The Facts About Marijuana Addiction

Marijuana use in the United States has been increasing dramatically, spurred by recent legislation authorizing medical use of marijuana and decriminalizing possession of small amounts of this plant. In fact, marijuana is the most commonly used drug in the country, with users numbering in the tens of millions. A recent study by the Monitoring the Future Survey even concluded that marijuana use has overtaken tobacco use by teens. Use of this drug has been popularized on television and in movies and in general there seems to be an overall attitude that the drug is fairly harmless. However, few people are willing to admit that marijuana is physically addicting just like any other drug and there are serious health risks associated with its long-term use.

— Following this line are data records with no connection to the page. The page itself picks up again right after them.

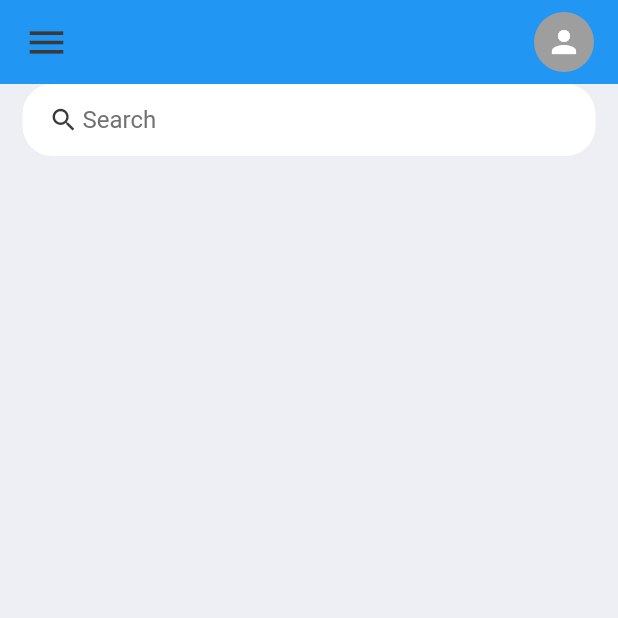
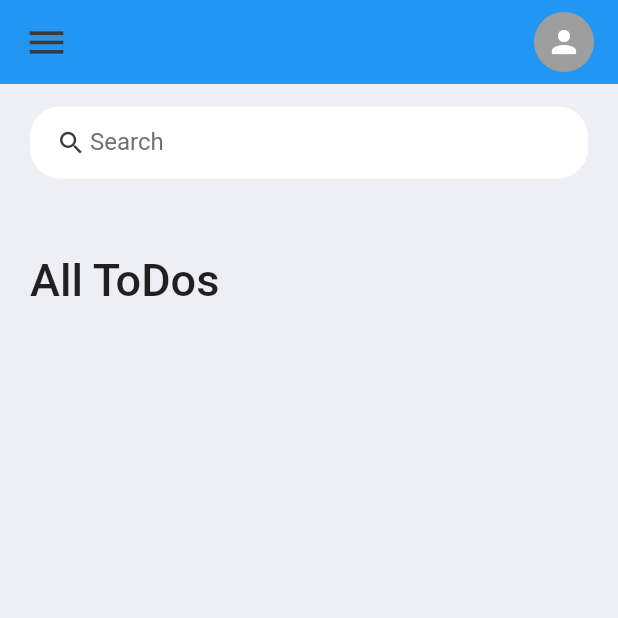
Before and after one commit to Ozurumba007/todo-app-tutorial, a Flutter app: the screen it shows after launch, on a phone screen of 412 x 824 dp, the top half of it. Run offline on Flutter 3.47's test engine with Material 2 defaults, Android fonts, the light colour scheme and no system bars.

Commit message:
added the heading text of the application

```diff
--- a/lib/screens/home_screen.dart
+++ b/lib/screens/home_screen.dart
@@ -17,10 +17,32 @@ class _HomeScreenState extends State<HomeScreen> {
       backgroundColor: tdBGColor,
       appBar: _buildAppBar(),
       body: Container(
-        padding: EdgeInsets.symmetric(horizontal: 15),
+        padding: EdgeInsets.symmetric(
+          horizontal: 20,
+          vertical: 15,
+        ),
         child: Column(
           children: [
             searchBox(),
+            Expanded(
+              child: ListView(
+                children: [
+                  Container(
+                    margin: EdgeInsets.only(
+                      top: 50,
+                      bottom: 20,
+                    ),
+                    child: Text(
+                      'All ToDos',
+                      style: TextStyle(
+                        fontSize: 30,
+                        fontWeight: FontWeight.w500,
+                      ),
+                    ),
+                  ),
+                ],
+              ),
+            ),
           ],
         ),
       ),
```
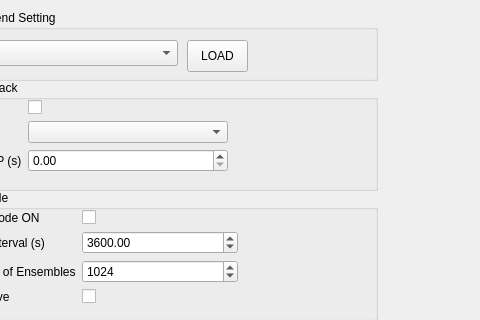
First picture: the form in PredictR_view/subsystem_view.ui, repository ricorx7/PredictR, before the edit; both pictures show x 383 to 863 and y 0 to 320 of the 863 by 826 pixel window.
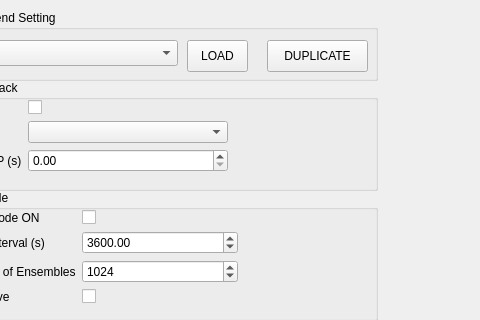
Second picture: the form after the edit.

Commit message: Fixed an issue with CBTON 0

The edit to the form file:
```diff
--- a/PredictR_view/subsystem_view.ui
+++ b/PredictR_view/subsystem_view.ui
@@ -935,6 +935,19 @@
      <string>LOAD</string>
     </property>
    </widget>
+   <widget class="QPushButton" name="duplicateButton">
+    <property name="geometry">
+     <rect>
+      <x>320</x>
+      <y>30</y>
+      <width>101</width>
+      <height>32</height>
+     </rect>
+    </property>
+    <property name="text">
+     <string>DUPLICATE</string>
+    </property>
+   </widget>
   </widget>
   <widget class="QGroupBox" name="groupBox_11">
    <property name="geometry">
```
The commit also changes 2 other files.
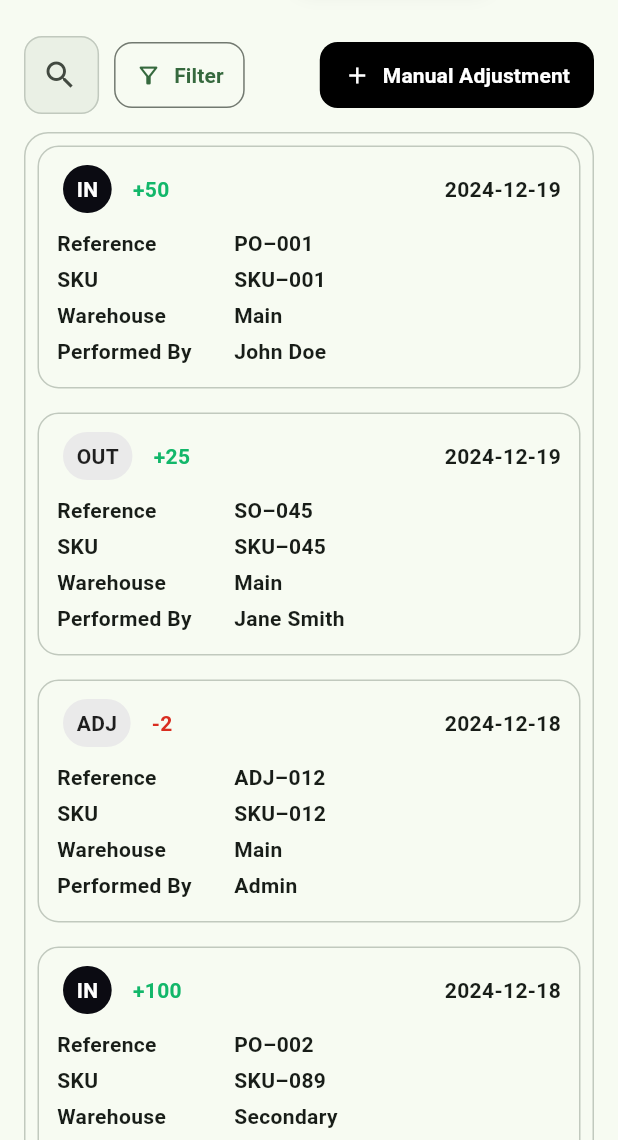
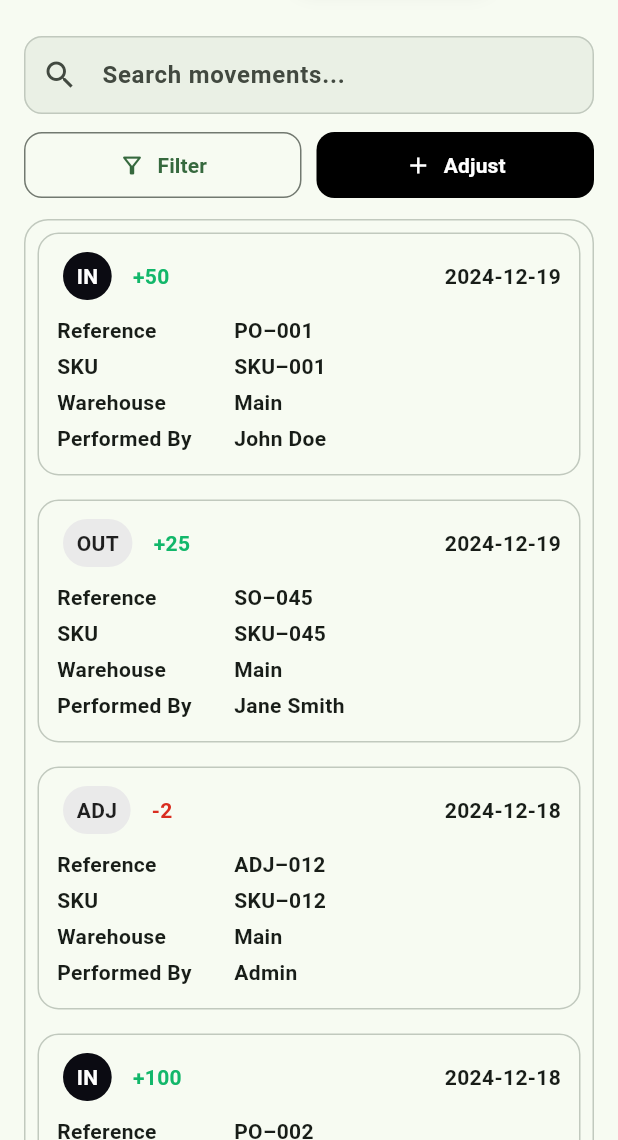
Before and after one commit to tecnobij/inventory-app, a Flutter app: the ProductPage screen opened directly, tab 3 chosen, on a phone screen of 412 x 824 dp, the part 96-1236 px from its top. Run offline on Flutter 3.47's test engine with Material 3 defaults, Android fonts, the phone set to English and light mode, and no system bars; our stand-ins replace shared_preferences; accounts and stored records are empty.

```diff
--- a/lib/features/dashboard/presentation/pages/sections/product_and_stocks.dart
+++ b/lib/features/dashboard/presentation/pages/sections/product_and_stocks.dart
@@ -610,7 +610,59 @@ class _StockMovementsTabState extends State<_StockMovementsTab> {
       padding: const EdgeInsets.all(16),
       children: [
         // Controls
+// Controls (responsive)
+LayoutBuilder(
+  builder: (context, c) {
+    final w = c.maxWidth;
+    final isDesktop = w >= 900;
+    final isCompact = w < 520;
+
+    // ----- Stacked layout for very small phones -----
+    if (isCompact) {
+      return Column(
+        crossAxisAlignment: CrossAxisAlignment.stretch,
+        children: [
+          TextField(
+            controller: _searchCtrl,
+            decoration: soft('Search movements...'),
+          ),
+          const SizedBox(height: 10),
           Row(
+            children: [
+              Expanded(
+                child: OutlinedButton.icon(
+                  onPressed: () {},
+                  icon: const Icon(Icons.filter_alt_outlined),
+                  label: const Text('Filter'),
+                  style: OutlinedButton.styleFrom(
+                    padding: const EdgeInsets.symmetric(horizontal: 12, vertical: 12),
+                    shape: RoundedRectangleBorder(borderRadius: BorderRadius.circular(12)),
+                  ),
+                ),
+              ),
+              const SizedBox(width: 10),
+              Expanded(
+                child: FilledButton.icon(
+                  onPressed: () {},
+                  icon: const Icon(Icons.add),
+                  label: const Text('Adjust'), // shorter for mobile
+                  style: FilledButton.styleFrom(
+                    backgroundColor: Colors.black,
+                    foregroundColor: Colors.white,
+                    padding: const EdgeInsets.symmetric(horizontal: 12, vertical: 12),
+                    shape: RoundedRectangleBorder(borderRadius: BorderRadius.circular(12)),
+                  ),
+                ),
+              ),
+            ],
+          ),
+        ],
+      );
+    }
+
+    // ----- Tablet-ish row (tighter spacing) -----
+    if (!isDesktop) {
+      return Row(
         children: [
           Expanded(
             child: TextField(
@@ -624,10 +676,43 @@ class _StockMovementsTabState extends State<_StockMovementsTab> {
             icon: const Icon(Icons.filter_alt_outlined),
             label: const Text('Filter'),
             style: OutlinedButton.styleFrom(
-                padding:
-                    const EdgeInsets.symmetric(horizontal: 14, vertical: 12),
-                shape: RoundedRectangleBorder(
-                    borderRadius: BorderRadius.circular(12)),
+              padding: const EdgeInsets.symmetric(horizontal: 14, vertical: 12),
+              shape: RoundedRectangleBorder(borderRadius: BorderRadius.circular(12)),
+            ),
+          ),
+          const SizedBox(width: 10),
+          FilledButton.icon(
+            onPressed: () {},
+            icon: const Icon(Icons.add),
+            label: const Text('Manual Adjustment'),
+            style: FilledButton.styleFrom(
+              backgroundColor: Colors.black,
+              foregroundColor: Colors.white,
+              padding: const EdgeInsets.symmetric(horizontal: 14, vertical: 12),
+              shape: RoundedRectangleBorder(borderRadius: BorderRadius.circular(12)),
+            ),
+          ),
+        ],
+      );
+    }
+
+    // ----- Desktop row (your original) -----
+    return Row(
+      children: [
+        Expanded(
+          child: TextField(
+            controller: _searchCtrl,
+            decoration: soft('Search movements...'),
+          ),
+        ),
+        const SizedBox(width: 10),
+        OutlinedButton.icon(
+          onPressed: () {},
+          icon: const Icon(Icons.filter_alt_outlined),
+          label: const Text('Filter'),
+          style: OutlinedButton.styleFrom(
+            padding: const EdgeInsets.symmetric(horizontal: 14, vertical: 12),
+            shape: RoundedRectangleBorder(borderRadius: BorderRadius.circular(12)),
           ),
         ),
         const Spacer(),
@@ -638,14 +723,15 @@ class _StockMovementsTabState extends State<_StockMovementsTab> {
           style: FilledButton.styleFrom(
             backgroundColor: Colors.black,
             foregroundColor: Colors.white,
-                padding:
-                    const EdgeInsets.symmetric(horizontal: 16, vertical: 12),
-                shape: RoundedRectangleBorder(
-                    borderRadius: BorderRadius.circular(12)),
+            padding: const EdgeInsets.symmetric(horizontal: 16, vertical: 12),
+            shape: RoundedRectangleBorder(borderRadius: BorderRadius.circular(12)),
           ),
         ),
       ],
+    );
+  },
 ),
+
         const SizedBox(height: 12),
 
         // Table
@@ -834,7 +920,7 @@ Widget _countPill(int n, {Color color = Colors.grey}) => Container(
 Widget _chip(String text) => Container(
       padding: const EdgeInsets.symmetric(horizontal: 10, vertical: 6),
       decoration: BoxDecoration(
-        color: const Color(0xFFEAEAEA),
+      //  color: const Color(0xFFEAEAEA),
         borderRadius: BorderRadius.circular(999),
       ),
       child: Text(text, style: const TextStyle(fontWeight: FontWeight.w600)),
```
Also changed, not shown: lib/features/dashboard/presentation/widgets/side_bar.dart (+52 -30 lines). Lines whose indentation alone changed are shown as unchanged.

If you think that you cannot become addicted to marijuana, you are wrong. The evidence to support this is clinical in nature as the most important areas of the human brain all have cannabinol receptors that bind with the active ingredient in marijuana- THC or tetrahydrocannabinol. When THC and other lesser cannabinols bind with these protein receptors it causes the brain to release a sudden surge of dopamine- a substance that relives pain, causes relaxation and often a euphoric “high,” among other significant effects. What this means is that the effects of marijuana are really the result of a neurological process that the brain will attempt to replicate again and again.

When a person uses marijuana, the resulting release of dopamine is perceived as a pleasurable event and thus stimulates the brain to take notice of the context surrounding the event. This activates the reward center, which automatically will seek to recreate the event that led to the “high.” Ultimately this means that associations are built along neurological pathways in the brain that actually do nothing but “service” the effects of the drug use. Eventually, these neurological pathways will overwhelm the user with urges to use more marijuana, more frequently until they find they cannot stop on their own. This is the very definition of addiction and it applies categorically to marijuana.

The real problem with marijuana and addiction is that most people either don’t notice it or by the nature of their own addiction can’t notice it. And because the effects of even chronic, long-term marijuana use are not easily noticeable, addiction to marijuana can go completely undetected and therefore unresolved for years- even decades. This is a real threat to human health because over time smoking marijuana will cause adverse mental and physical health effects. Additionally, being addicted to any substance makes a person much more susceptible to becoming addicted to another substance.

Because of the associative nature of marijuana addiction, it can be nearly impossible for a person to stop using on their own. This is because all of the familiar associations with marijuana- such as places it was used, people it was used with, songs listened to and movies or television shows watched while “high” and anything else related to marijuana use creates a chemical reaction in the brain that will urge a person to fulfill the associations by using marijuana again and again. This shows that marijuana addiction is without question a very real thing.

But there is hope for those who are dependent on marijuana. Treatment options such as residential, outpatient or day/night programs are available that address marijuana addiction at an intense, fundamental level. But if you don’t reach out for help, you won’t be able to do it on your own.